WHAT NEEDS TO BE DONE
Reproduce the lines below exactly. Skip images.

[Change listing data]
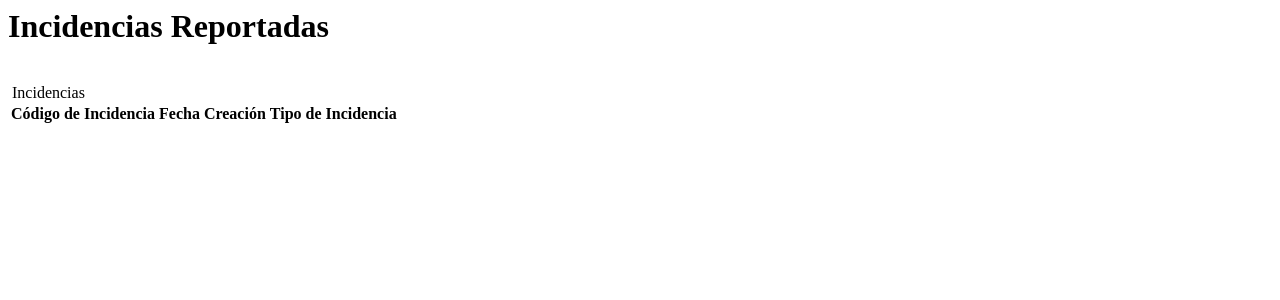
Repository: androla10/ProyectoCibert5to
Page: http://localhost/GDI/Incidencia/ListarIncidencia.jsp
An editor plug-in stored every save of this project. The page is shown before and after the next save, followed by the edit.
The browser window is 1280 px wide. The pictures show the whole page.
The page is served by Tomcat 9. Nobody is signed in. The application's start-up code is not run.

Above is the page before, as saved 2016-05-11 19:04:09.

After the next save:
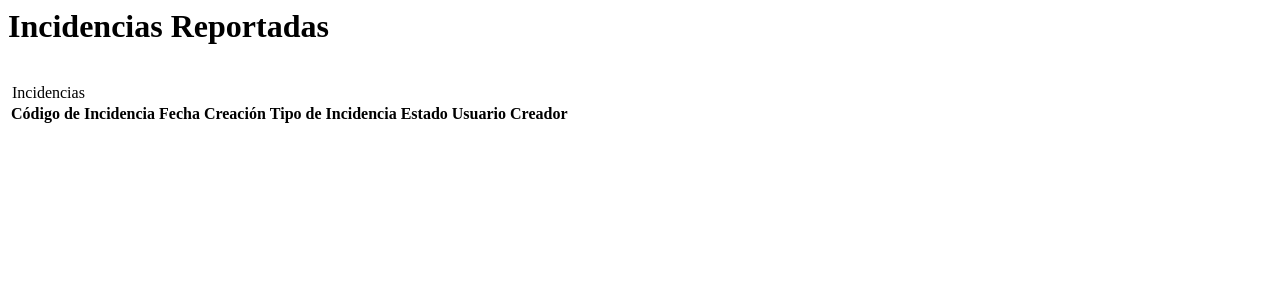
Saved 18 s later.
--- a/GDI/src/main/webapp/Incidencia/ListarIncidencia.jsp
+++ b/GDI/src/main/webapp/Incidencia/ListarIncidencia.jsp
@@ -11,8 +11,8 @@
 					<th>Código de Incidencia</th>
 					<th>Fecha Creación</th>
 					<th>Tipo de Incidencia</th>
-					<th></th>
-					<th></th>
+					<th>Estado</th>
+					<th>Usuario Creador</th>
 				</tr>
 			</table>
 		</div>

EXERCISE RESPONSE
Repository: androla10/ProyectoCibert5to
Page: http://localhost/GDI/Incidencia/ListarIncidencia.jsp
An editor plug-in stored every save of this project. The page is shown before and after the next save, followed by the edit.
The browser window is 1280 px wide. The pictures show the whole page.
The page is served by Tomcat 9. Nobody is signed in. The application's start-up code is not run.

Above is the page before, as saved 2016-05-11 19:04:09.

After the next save:
Saved 18 s later.
--- a/GDI/src/main/webapp/Incidencia/ListarIncidencia.jsp
+++ b/GDI/src/main/webapp/Incidencia/ListarIncidencia.jsp
@@ -11,8 +11,8 @@
 					<th>Código de Incidencia</th>
 					<th>Fecha Creación</th>
 					<th>Tipo de Incidencia</th>
-					<th></th>
-					<th></th>
+					<th>Estado</th>
+					<th>Usuario Creador</th>
 				</tr>
 			</table>
 		</div>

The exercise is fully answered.